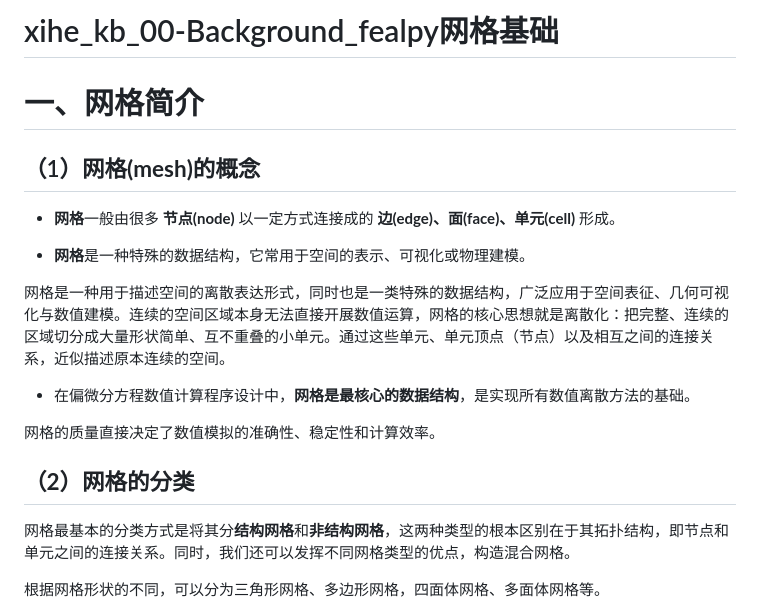
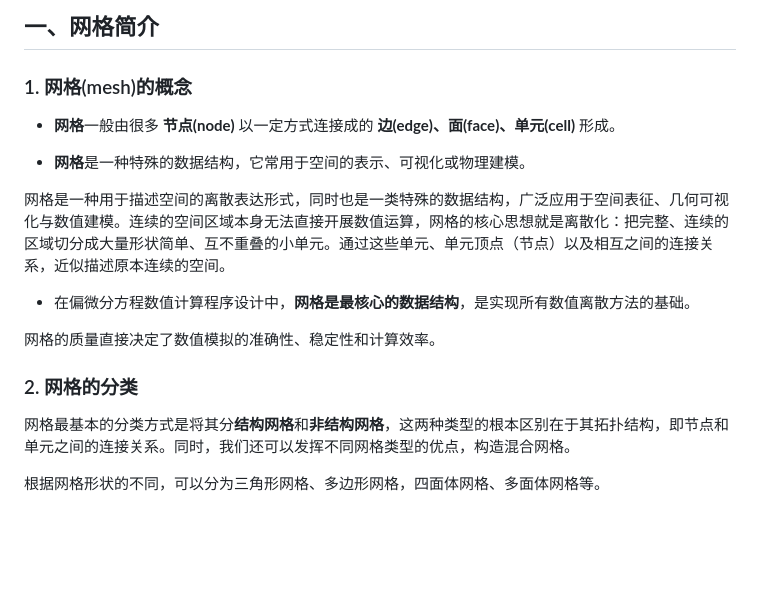
Before and after one commit to You-yj/github-, a Markdown page: xihe_kb_00-Background_fealpy网格基础.md, the part around one of its changes. GitHub-like rendering; blank space fills up the shorter version.

```diff
--- a/xihe_kb_00-Background_fealpy网格基础.md
+++ b/xihe_kb_00-Background_fealpy网格基础.md
@@ -1,8 +1,6 @@
-# xihe\_kb\_00\-Background\_fealpy网格基础
+## 一、网格简介
 
-# 一、网格简介
-
-## （1）**网格(mesh)的概念**
+### 1. 网格(mesh)的概念
 
 - **网格**一般由很多 **节点(node)** 以一定方式连接成的 **边(edge)、面(face)、单元(cell)** 形成。
 
@@ -14,7 +12,7 @@
 
 网格的质量直接决定了数值模拟的准确性、稳定性和计算效率。
 
-## **（2）网格的分类**
+### 2. 网格的分类
 
 网格最基本的分类方式是将其分**结构网格**和**非结构网格**，这两种类型的根本区别在于其拓扑结构，即节点和单元之间的连接关系。同时，我们还可以发挥不同网格类型的优点，构造混合网格。
 
```
Also changed, not shown: other parts of xihe_kb_00-Background_fealpy网格基础.md (+24 -24 lines).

WORK TO COMPLETE -
Print the entries above exactly, leaving pictures out.

TASK RESPONSE -
Before and after one commit to You-yj/github-, a Markdown page: xihe_kb_00-Background_fealpy网格基础.md, the part around one of its changes. GitHub-like rendering; blank space fills up the shorter version.

```diff
--- a/xihe_kb_00-Background_fealpy网格基础.md
+++ b/xihe_kb_00-Background_fealpy网格基础.md
@@ -1,8 +1,6 @@
-# xihe\_kb\_00\-Background\_fealpy网格基础
+## 一、网格简介
 
-# 一、网格简介
-
-## （1）**网格(mesh)的概念**
+### 1. 网格(mesh)的概念
 
 - **网格**一般由很多 **节点(node)** 以一定方式连接成的 **边(edge)、面(face)、单元(cell)** 形成。
 
@@ -14,7 +12,7 @@
 
 网格的质量直接决定了数值模拟的准确性、稳定性和计算效率。
 
-## **（2）网格的分类**
+### 2. 网格的分类
 
 网格最基本的分类方式是将其分**结构网格**和**非结构网格**，这两种类型的根本区别在于其拓扑结构，即节点和单元之间的连接关系。同时，我们还可以发挥不同网格类型的优点，构造混合网格。
 
```
Also changed, not shown: other parts of xihe_kb_00-Background_fealpy网格基础.md (+24 -24 lines).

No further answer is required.